CBS said that although there is intense competitive pressure among news organizations to call states for a candidate, there is little evidence of a “domino effect” of calling a state automatically for a candidate after other networks have made that announcement. CBS ascribed mistakes not to competitive pressure, but to a “complicated set of circumstances that convinced the analysts they were on solid ground.”

It attributed the Gore call to factors including vote tabulation errors in the precincts, underestimation of the absentee vote, some sampling error, and distortions of the time of reporting. It concluded that the CBS news desk could not have known about these problems. However, it also concluded that its second call, the premature call for Bush could have been avoided because it was based on a combination of faulty tabulations entered into the total Florida vote. The network also explained faulty estimates and assumptions that led it to call and then retract a projection for New Mexico for Gore (ultimately the correct call) and another in Washington state for senatorial challenger Maria Cantwell (ultimately the winner).
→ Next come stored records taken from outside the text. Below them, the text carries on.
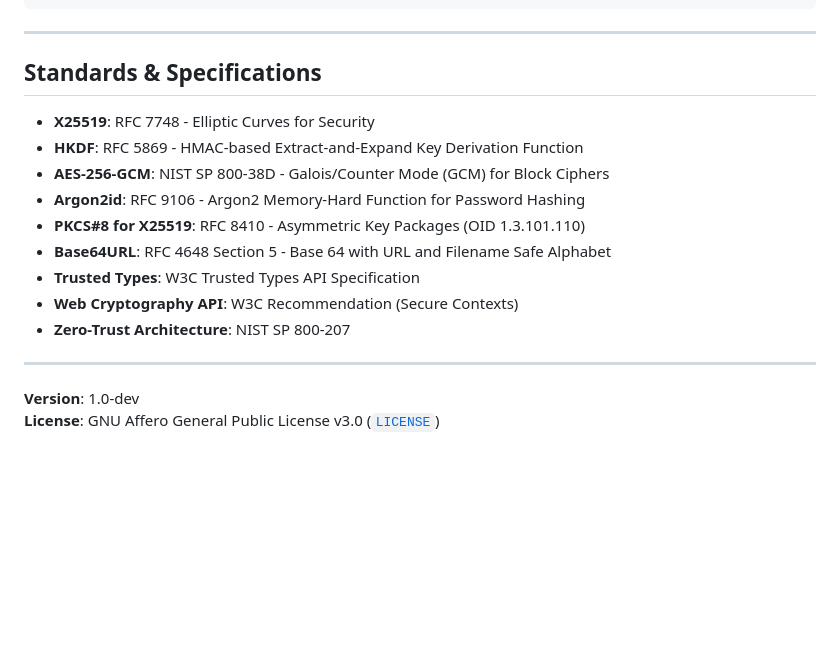
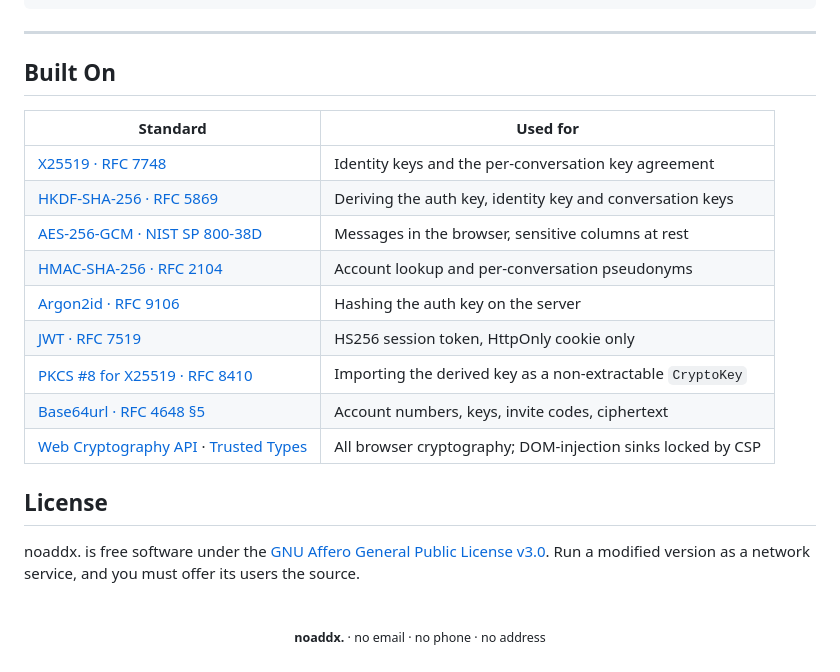
Before and after one commit to n0connect/noaddx, a Markdown page: README.md, the part around the change. Drawn GitHub-style; blank space fills up the shorter version.

Commit message:
docs: README closes with a standards table and a plain license note
The closing list becomes a "Built On" table that links each standard to
its official text and says where noaddx. uses it. The NIST SP 800-207
entry is dropped (it describes an architecture, not a primitive used
here); HMAC-SHA-256 (RFC 2104) and JWT (RFC 7519), both in use, are
added. The version/license footer becomes one sentence on what AGPL-3.0
means in practice and a small centered footer.

```diff
--- a/README.md
+++ b/README.md
@@ -169,19 +169,26 @@ make test-db      # Run database migration tests (requires local PostgreSQL)
 
 ---
 
-## Standards & Specifications
+## Built On
 
-- **X25519**: RFC 7748 - Elliptic Curves for Security
-- **HKDF**: RFC 5869 - HMAC-based Extract-and-Expand Key Derivation Function
-- **AES-256-GCM**: NIST SP 800-38D - Galois/Counter Mode (GCM) for Block Ciphers
-- **Argon2id**: RFC 9106 - Argon2 Memory-Hard Function for Password Hashing
-- **PKCS#8 for X25519**: RFC 8410 - Asymmetric Key Packages (OID 1.3.101.110)
-- **Base64URL**: RFC 4648 Section 5 - Base 64 with URL and Filename Safe Alphabet
-- **Trusted Types**: W3C Trusted Types API Specification
-- **Web Cryptography API**: W3C Recommendation (Secure Contexts)
-- **Zero-Trust Architecture**: NIST SP 800-207
+| Standard | Used for |
+|---|---|
+| [X25519 · RFC 7748](https://www.rfc-editor.org/rfc/rfc7748) | Identity keys and the per-conversation key agreement |
+| [HKDF-SHA-256 · RFC 5869](https://www.rfc-editor.org/rfc/rfc5869) | Deriving the auth key, identity key and conversation keys |
+| [AES-256-GCM · NIST SP 800-38D](https://csrc.nist.gov/pubs/sp/800/38/d/final) | Messages in the browser, sensitive columns at rest |
+| [HMAC-SHA-256 · RFC 2104](https://www.rfc-editor.org/rfc/rfc2104) | Account lookup and per-conversation pseudonyms |
+| [Argon2id · RFC 9106](https://www.rfc-editor.org/rfc/rfc9106) | Hashing the auth key on the server |
+| [JWT · RFC 7519](https://www.rfc-editor.org/rfc/rfc7519) | HS256 session token, HttpOnly cookie only |
+| [PKCS #8 for X25519 · RFC 8410](https://www.rfc-editor.org/rfc/rfc8410) | Importing the derived key as a non-extractable `CryptoKey` |
+| [Base64url · RFC 4648 §5](https://www.rfc-editor.org/rfc/rfc4648#section-5) | Account numbers, keys, invite codes, ciphertext |
+| [Web Cryptography API](https://www.w3.org/TR/WebCryptoAPI/) · [Trusted Types](https://w3c.github.io/trusted-types/dist/spec/) | All browser cryptography; DOM-injection sinks locked by CSP |
 
----
+## License
 
-**Version**: 1.0-dev
-**License**: GNU Affero General Public License v3.0 ([`LICENSE`](LICENSE))
+noaddx. is free software under the [GNU Affero General Public License v3.0](LICENSE). Run a modified version as a network service, and you must offer its users the source.
+
+<br>
+
+<p align="center">
+  <sub><b>noaddx.</b> · no email · no phone · no address</sub>
+</p>
```
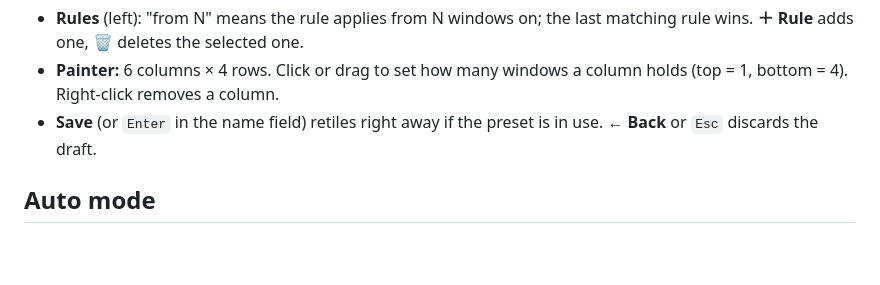
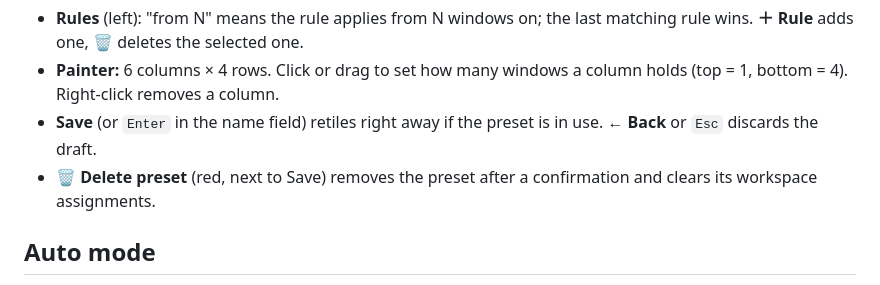
Before and after one commit to carsteneu/greenTile, a Markdown page: README.md, the part around the change. Rendered like a GitHub page; blank space fills up the shorter version.

Commit message:
docs: presets can be deleted in the editor

```diff
--- a/README.md
+++ b/README.md
@@ -54,6 +54,7 @@ The thumbnail shows what a click would tile right now. No cell ever stays empty:
 - **Rules** (left): "from N" means the rule applies from N windows on; the last matching rule wins. **＋ Rule** adds one, **🗑** deletes the selected one.
 - **Painter:** 6 columns × 4 rows. Click or drag to set how many windows a column holds (top = 1, bottom = 4). Right-click removes a column.
 - **Save** (or `Enter` in the name field) retiles right away if the preset is in use. **← Back** or `Esc` discards the draft.
+- **🗑 Delete preset** (red, next to Save) removes the preset after a confirmation and clears its workspace assignments.
 
 ## Auto mode
 
```
Also changed, not shown: FEATURES.md (+1 -0 lines).
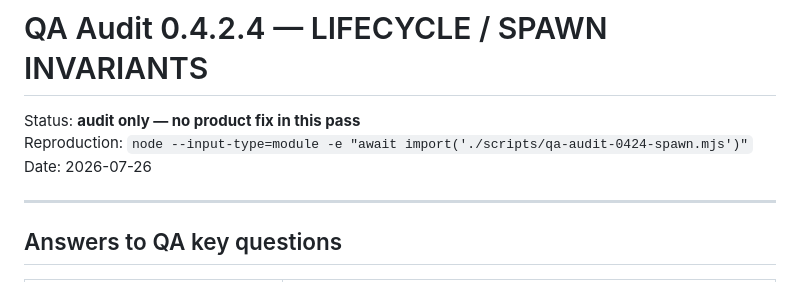
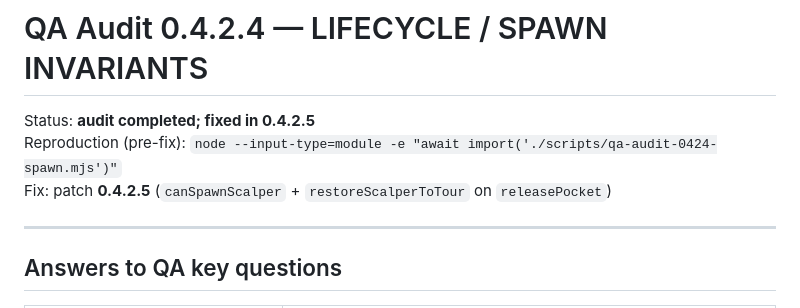
Before and after one commit to immasopro/fuel-defense, a Markdown page: docs/QA_0424_SPAWN_AUDIT.md, the part around the change. Drawn GitHub-style.

Commit message:
Note 0.4.2.4 spawn audit fixed in 0.4.2.5.

```diff
--- a/docs/QA_0424_SPAWN_AUDIT.md
+++ b/docs/QA_0424_SPAWN_AUDIT.md
@@ -1,8 +1,8 @@
 # QA Audit 0.4.2.4 — LIFECYCLE / SPAWN INVARIANTS
 
-Status: **audit only — no product fix in this pass**
-Reproduction: `node --input-type=module -e "await import('./scripts/qa-audit-0424-spawn.mjs')"`
-Date: 2026-07-26
+Status: **audit completed; fixed in 0.4.2.5**
+Reproduction (pre-fix): `node --input-type=module -e "await import('./scripts/qa-audit-0424-spawn.mjs')"`
+Fix: patch **0.4.2.5** (`canSpawnScalper` + `restoreScalperToTour` on `releasePocket`)
 
 ---
 
```
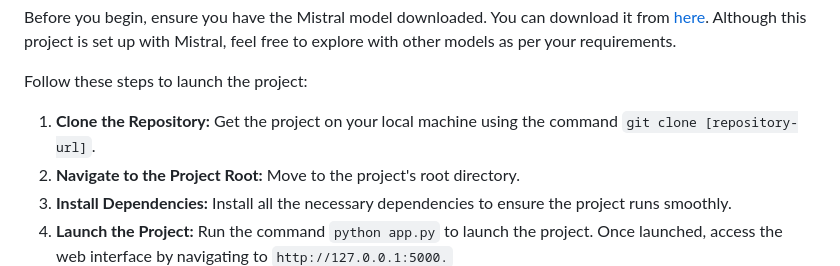
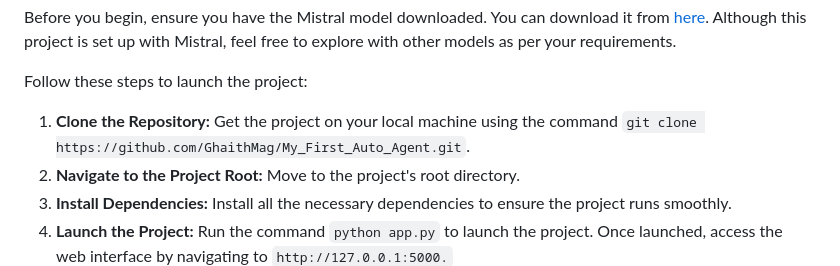
Before and after one commit to GhaithMag/My_First_Auto_Agent, a Markdown page: README.md, the part around one of its changes. Drawn GitHub-style.

```diff
--- a/README.md
+++ b/README.md
@@ -45,7 +38,7 @@
 
 <p>Follow these steps to launch the project:</p>
 <ol>
-    <li><strong>Clone the Repository:</strong> Get the project on your local machine using the command <code>git clone [repository-url]</code>.</li>
+    <li><strong>Clone the Repository:</strong> Get the project on your local machine using the command <code>git clone https://github.com/GhaithMag/My_First_Auto_Agent.git</code>.</li>
     <li><strong>Navigate to the Project Root:</strong> Move to the project's root directory.</li>
     <li><strong>Install Dependencies:</strong> Install all the necessary dependencies to ensure the project runs smoothly.</li>
     <li><strong>Launch the Project:</strong> Run the command <code>python app.py</code> to launch the project. Once launched, access the web interface by navigating to <code>http://127.0.0.1:5000.</code></li>
```
Also changed, not shown: other parts of README.md (+0 -7 lines).
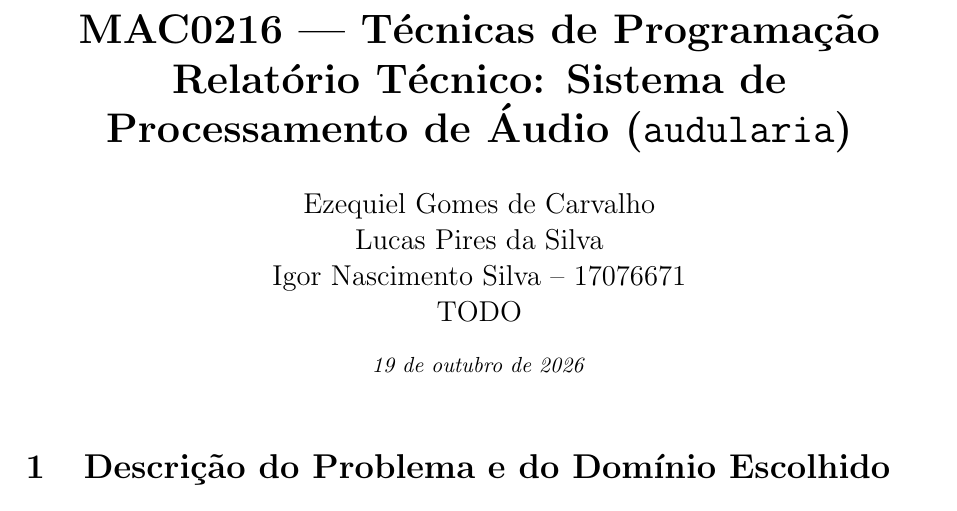
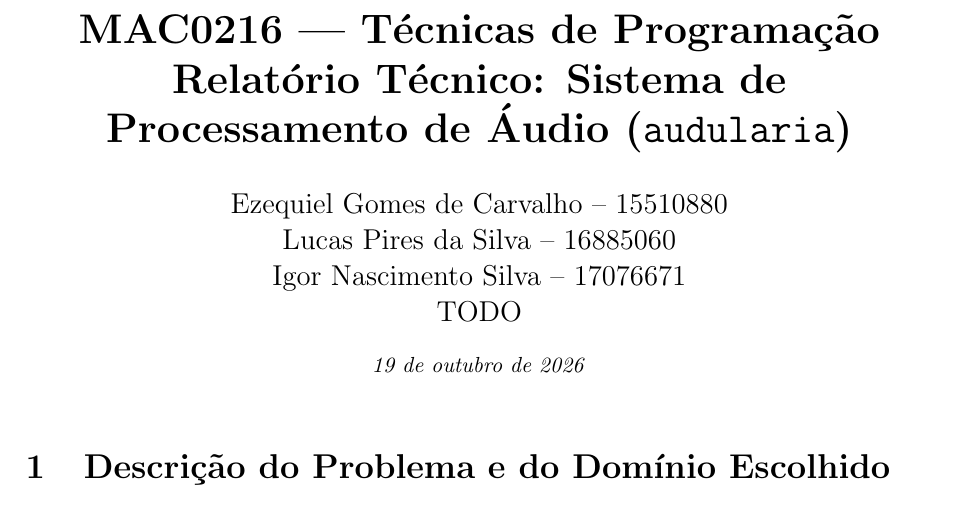
Before and after one commit to Kisecawchuck/TP2.audularia, a LaTeX document (relatorio-tecnico.tex): part of page 1 of 6, cut so that both start at the same text. Compiled offline with pdfLaTeX.

Commit message:
Adiciona NUSP

```diff
--- a/relatorio-tecnico.tex
+++ b/relatorio-tecnico.tex
@@ -22,7 +22,9 @@
 }
 
 \title{\textbf{MAC0216 --- Técnicas de Programação\\Relatório Técnico: Sistema de Processamento de Áudio (\texttt{audularia})}}
-\author{Ezequiel Gomes de Carvalho\\Lucas Pires da Silva\\
+\author{
+    Ezequiel Gomes de Carvalho -- 15510880\\
+    Lucas Pires da Silva -- 16885060\\
     Igor Nascimento Silva -- 17076671\\
     TODO}
 \date{\textit{\small{\today}}}
```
CBS said it, not VNS, is ultimately responsible for making the calls it made, that it analyzed the data and made the calls.

But it delineated “lessons learned” in “this extraordinary election.”

Many factors affected its ability to make a correct call, according to the internal report. Votes were improperly entered into a computer; precinct workers incorrectly copied or misread ballot tallies. Butterfly ballots caused mistakes. Ballots were lost. There were voting machine errors and other mechanical problems.

VNS either could not or did not correct for these factors, CBS reported. It relied upon models and methods that had been very dependable in the past but that “came up short” this time.

CBS strongly denied Tauzin’s charge of bias. It charted its calls and showed that of 29 states where the final margin was 10 points or more, CBS News called 15 at poll closing for Bush and 11 for Gore. In three states, races showed closer at closing time than they did later and the network did not call them immediately for Bush. It also noted that Bush actually won all the states in which races differed by 6 to 9 points, states in which it did not immediately project a winner

CBS asked Dr. Kathleen Hall Jamieson, dean of the Annenberg School for Communication at the University of Pennsylvania, to also examine its election coverage and comment in its report.

She said the mistaken call of Florida did not lead Dan Rather to suggest the election was over. He only assumed that the win by Gore in Florida made him viable and the race close. Faced with this information, Republicans and Democrats in the West presumably would be motivated; they would believe that their votes would count and that they would be more inclined to go to the polls.

A lawsuit to enjoin the announcement of exit polling results in future elections was quickly withdrawn.

The Committee for Honest Politics, an Indianapolis-based group with strong ties to the Republican Party, sued the networks and Voter News Service, which conducted many of the exit polls for the networks, on Nov. 14 in Okaloosa County, Fla., in the state’s panhandle, asking that they be enjoined from predicting future elections until polls close.

In the 10 minutes before polls closed in the Central Time Zone in Florida the networks had projected that the state had gone for Gore based on exit polls in the Eastern Time Zone where most of the state’s population resides.

The Committee sued on behalf of a voter who actually cast his vote but believed that because of the projections it was ineffective. It withdrew the lawsuit two days later. (Simmons v. Hallorn)